I’m glad he had a good day.

I hope everything goes nicely from this point. Let us know how he gets on. Sometimes people are out in a few days, even with a craniotomy; sometimes it is much longer. Sometimes progress is made and sometimes you go backwards. Don’t measure progress day by day because it can be quite disappointing.

Good luck! I’m glad he’s doing well!

Richard

2 Likes

Prayers for your husband and whole family.

Hi Naza…
I’m 65 now and when I was 30 yrs old I had a craniotomy for an occipital avm. I have never had any issues…at the time I had a one year old and I can understand you must be very scared…I had no effects after the surgery. At the time they removed my occipital bone and I have no plate…I’m assuming that’s different now…I will pray for your husband and you …please keep us posted or shoot me an email if you want to talk…I’ll give you my #general
Nina

2 Likes

Hi Nazza,

I was 30, married with 2 children aged 7 and 3 when I was diagnosed with an occipital/parietal AVM. I underwent embolisation and craniotomy 22 years ago.

Looking back now I can still remember How frightening the whole experience was but looking it has shaped me. The whole experience changed my perspective on what was important in life.

Your family are in my thoughts and prayers at this time.

3 Likes

Hi Jan,
Im so glad things went well for you… Im curious…did they leave occipital area open or put a plate in place of removed bone? Thanks

Hi @Naza

Echoing what others have said, really thinking about you and your family. This is an incredibly hard thing to go through! I’m wishing you strength during this time and a smooth initial recovery for your husband. I had what sounds like an almost identical set of circumstances to your husband in Dec 2020. I wasn’t COVID positive, but I had an acute onset hemorrhagic stroke and seizure from a ruptured AVM in my occipital lobe. I also lost peripheral vision and have since had two craniotomies. No embo because my AVM was very small. I am more than happy to answer any and all questions you and your husband have about recovery etc. take care! - Savanna

1 Like

Hello Naza,

My thoughts are with you and your husband. I am sending you my best wishes and hope all went well.

My 11 year old daughter had a craniotomy, to remove a large occipital AVM on the 1st of April, at Gt Ormond St. She has the embolisation 2 days prior to that. Similar to your husband, this could have had a huge affect on her vision. She is curretly doing well. It’s not even 3 weeks since surgery and she is already bounding around the garden (still tired which is to be expected). Her neurosergeon and team were fantastic, I am in awe. To say thank you is not enough. Her procedure took 10 hours! Of course it wa scary, but you have to have faith in the team.
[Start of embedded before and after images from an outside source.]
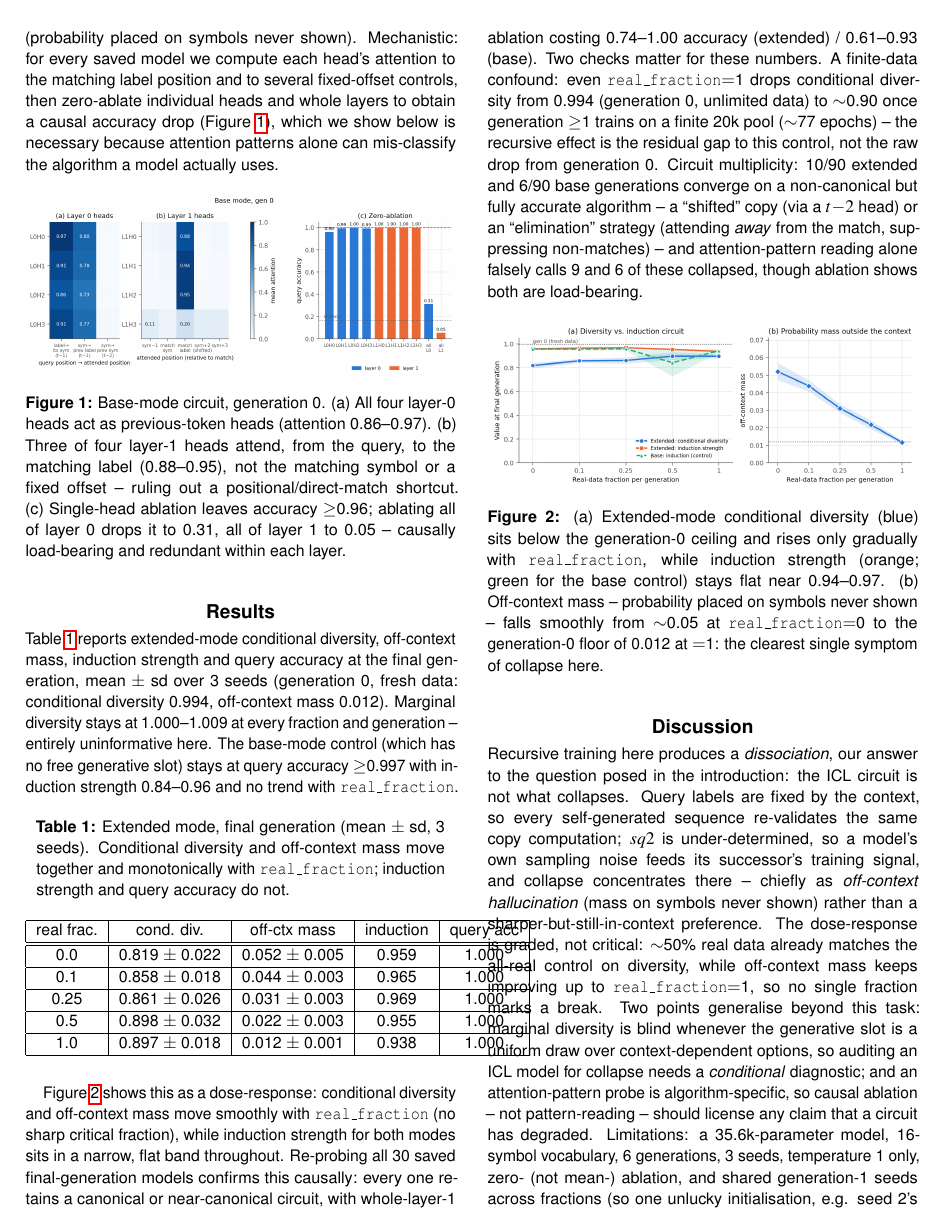
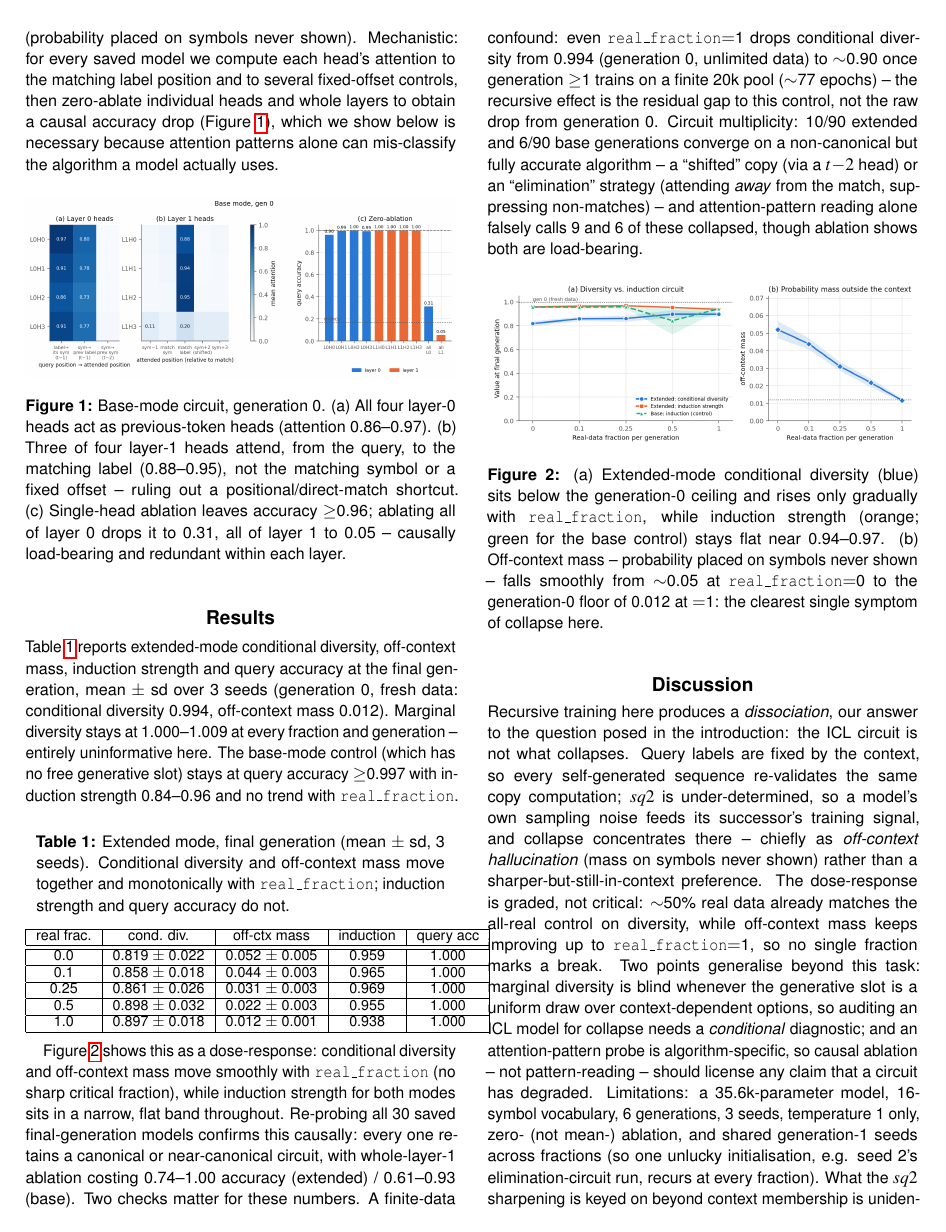
Before and after one commit to sunay777/NLP_Project1, a LaTeX document (paper/extended_abstract/main.tex): page 3 of 4. Compiled offline with pdfLaTeX.

Commit message:
Replace Table 1's float environment with non-floating center+captionof
[H] from the float package still overlapped the Discussion text. This
template switches into two-column mode via a hand-called \twocolumn rather
than the standard document-class option, which likely breaks float
placement algorithms including float's H. Rebuilt the table as plain
flowing content (center + caption package's \captionof{table}{...}) so
there is no float machinery left to misbehave.

Co-Authored-By: Claude Sonnet 5 <noreply@anthropic.com>

```diff
--- a/paper/extended_abstract/main.tex
+++ b/paper/extended_abstract/main.tex
@@ -81,10 +81,11 @@ The induction circuit is a two-step composition: a previous-token head (layer 0)
 \looseness=-1
 Table~\ref{tab:results} reports extended-mode conditional diversity, off-context mass, induction strength and query accuracy at the final generation, mean $\pm$ sd over 3 seeds (generation 0, fresh data: conditional diversity 0.994, off-context mass 0.012). Marginal diversity stays at 1.000--1.009 at every fraction and generation -- entirely uninformative here. The base-mode control (which has no free generative slot) stays at query accuracy $\geq$0.997 with induction strength 0.84--0.96 and no trend with \texttt{real\_fraction}.
 
-\begin{table}[H]
-\centering
-\captionsetup{font=sf, width=0.95\linewidth}
-\caption{\looseness=-1 Extended mode, final generation (mean $\pm$ sd, 3 seeds). Conditional diversity and off-context mass move together and monotonically with \texttt{real\_fraction}; induction strength and query accuracy do not.}
+\begin{center}
+\small
+\captionsetup{type=table, font=sf, width=0.95\linewidth}
+\captionof{table}{\looseness=-1 Extended mode, final generation (mean $\pm$ sd, 3 seeds). Conditional diversity and off-context mass move together and monotonically with \texttt{real\_fraction}; induction strength and query accuracy do not.}
+\label{tab:results}
 \begin{tabular}{|c|c|c|c|c|}
 \hline
 real frac. & cond. div. & off-ctx mass & induction & query acc \\
```
Also changed, not shown: paper/extended_abstract/main.tex (3 more changed lines).
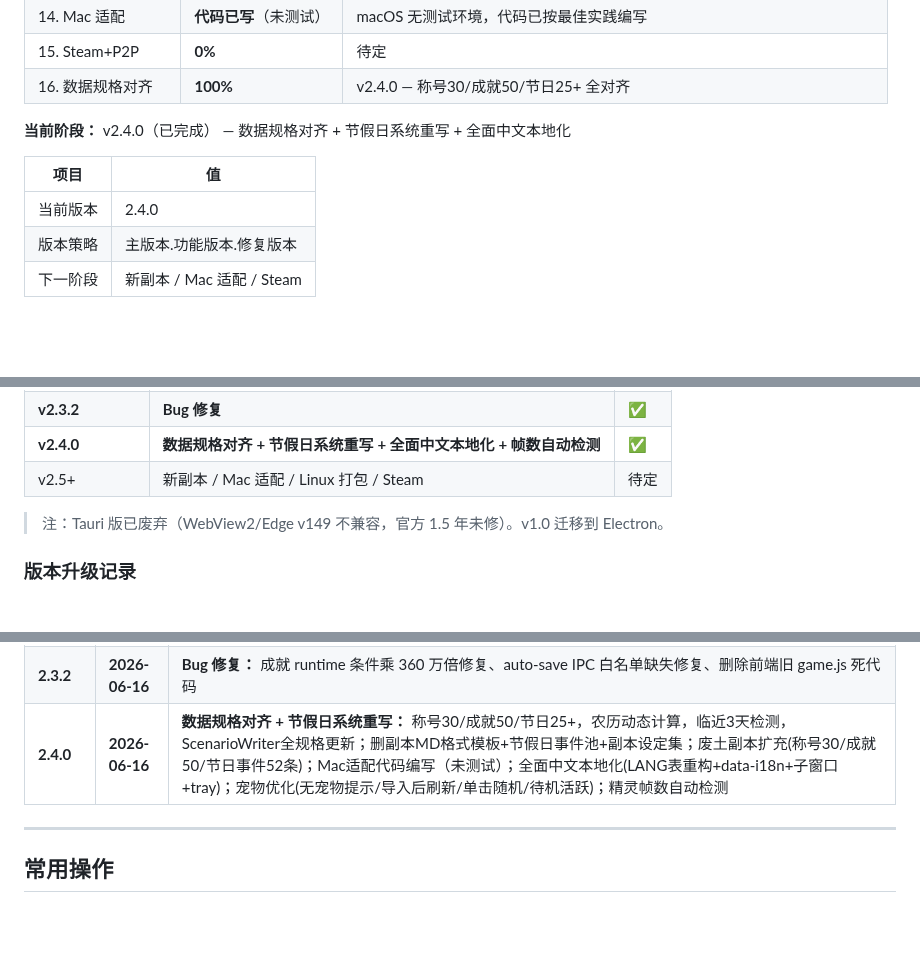
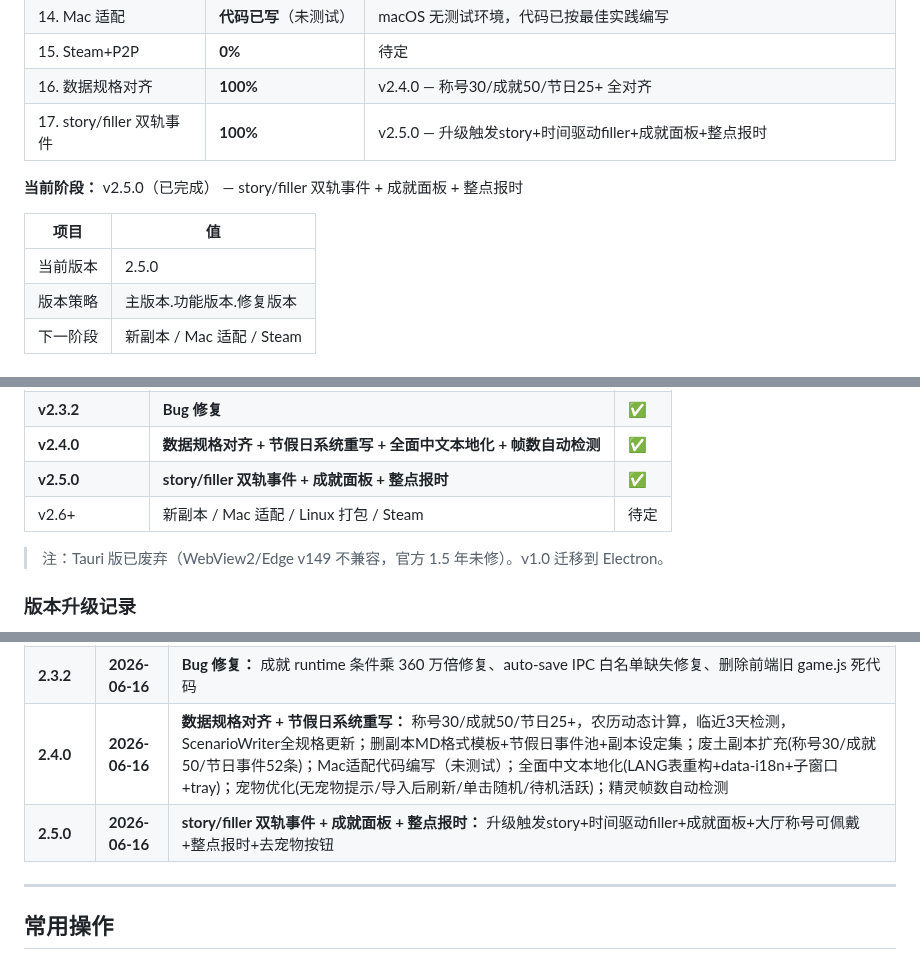
Before and after one commit to sandsand244263/idel-dream-maker, a Markdown page: CLAUDE.md, 3 parts joined by grey strips. Rendered like a GitHub page; blank space fills up the shorter version.

Commit message:
docs: v2.5.0版本记录+里程碑更新

```diff
--- a/CLAUDE.md
+++ b/CLAUDE.md
@@ -410,12 +410,13 @@ function exitToHub() {
 | 14. Mac 适配 | **代码已写**（未测试） | macOS 无测试环境，代码已按最佳实践编写 |
 | 15. Steam+P2P | **0%** | 待定 |
 | 16. 数据规格对齐 | **100%** | v2.4.0 — 称号30/成就50/节日25+ 全对齐 |
+| 17. story/filler 双轨事件 | **100%** | v2.5.0 — 升级触发story+时间驱动filler+成就面板+整点报时 |
 
-**当前阶段：** v2.4.0（已完成） — 数据规格对齐 + 节假日系统重写 + 全面中文本地化
+**当前阶段：** v2.5.0（已完成） — story/filler 双轨事件 + 成就面板 + 整点报时
 
 | 项目 | 值 |
 |------|-----|
-| 当前版本 | 2.4.0 |
+| 当前版本 | 2.5.0 |
 | 版本策略 | 主版本.功能版本.修复版本 |
 | 下一阶段 | 新副本 / Mac 适配 / Steam |
 
@@ -434,7 +435,8 @@ function exitToHub() {
 | **v2.3.1** | **动效优化 + 闪烁修复** | ✅ |
 | **v2.3.2** | **Bug 修复** | ✅ |
 | **v2.4.0** | **数据规格对齐 + 节假日系统重写 + 全面中文本地化 + 帧数自动检测** | ✅ |
-| v2.5+ | 新副本 / Mac 适配 / Linux 打包 / Steam | 待定 |
+| **v2.5.0** | **story/filler 双轨事件 + 成就面板 + 整点报时** | ✅ |
+| v2.6+ | 新副本 / Mac 适配 / Linux 打包 / Steam | 待定 |
 
 > 注：Tauri 版已废弃（WebView2/Edge v149 不兼容，官方 1.5 年未修）。v1.0 迁移到 Electron。
 
@@ -472,7 +474,8 @@ function exitToHub() {
 | **2.3.0** | **2026-06-15** | **体验修复：** 副本卡片hover闪烁修复(拆分renderHubView)+宠物选择器底部溢出修复+sendToPet日志清理+game-tick修复(大厅时发送)
 | **2.3.1** | **2026-06-15** | **动效优化 + 闪烁修复 + 样式统一：** Canvas rAF 重构、CSS will-change + prefers-reduced-motion、transitionend 替代 setTimeout、子窗口入场动效(后删除)、子窗口透明窗口闪烁修复(backgroundColor + showInactive + setOpacity方案)、右键菜单toggle、退出弹窗文案对齐实际行为、工作区文件夹改名 IdleWorker → Idel-DreamMaker、精灵图缩放描边修复(imageSmoothingEnabled + alpha阈值清理)、右键菜单与宠物选择器样式完全统一(边距/字号/分割线/高亮/容器padding)
 | **2.3.2** | **2026-06-16** | **Bug 修复：** 成就 runtime 条件乘 360 万倍修复、auto-save IPC 白名单缺失修复、删除前端旧 game.js 死代码
-| **2.4.0** | **2026-06-16** | **数据规格对齐 + 节假日系统重写：** 称号30/成就50/节日25+，农历动态计算，临近3天检测，ScenarioWriter全规格更新；删副本MD格式模板+节假日事件池+副本设定集；废土副本扩充(称号30/成就50/节日事件52条)；Mac适配代码编写（未测试）；全面中文本地化(LANG表重构+data-i18n+子窗口+tray)；宠物优化(无宠物提示/导入后刷新/单击随机/待机活跃)；精灵帧数自动检测 |
+| **2.4.0** | **2026-06-16** | **数据规格对齐 + 节假日系统重写：** 称号30/成就50/节日25+，农历动态计算，临近3天检测，ScenarioWriter全规格更新；删副本MD格式模板+节假日事件池+副本设定集；废土副本扩充(称号30/成就50/节日事件52条)；Mac适配代码编写（未测试）；全面中文本地化(LANG表重构+data-i18n+子窗口+tray)；宠物优化(无宠物提示/导入后刷新/单击随机/待机活跃)；精灵帧数自动检测
+| **2.5.0** | **2026-06-16** | **story/filler 双轨事件 + 成就面板 + 整点报时：** 升级触发story+时间驱动filler+成就面板+大厅称号可佩戴+整点报时+去宠物按钮 |
 
 ---
 
```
Think positive!
It’s still a long road for our daughter, both phsically and mentally, but we are so happy with the outcome so far.
I hope all went well with youtr husbands procedure.
Best wishes,
Naomi

1 Like

@Naza

I’d just like to add to what @Naomi says and say I’m still thinking about you both.

Remember, don’t measure progress day by day because it is normal for it to go backwards from time to time.

Also, I am sure all of us here recognise that being a carer is more difficult than being the patient. So please be patient, please remember to look after yourself.

Very best wishes,

Richard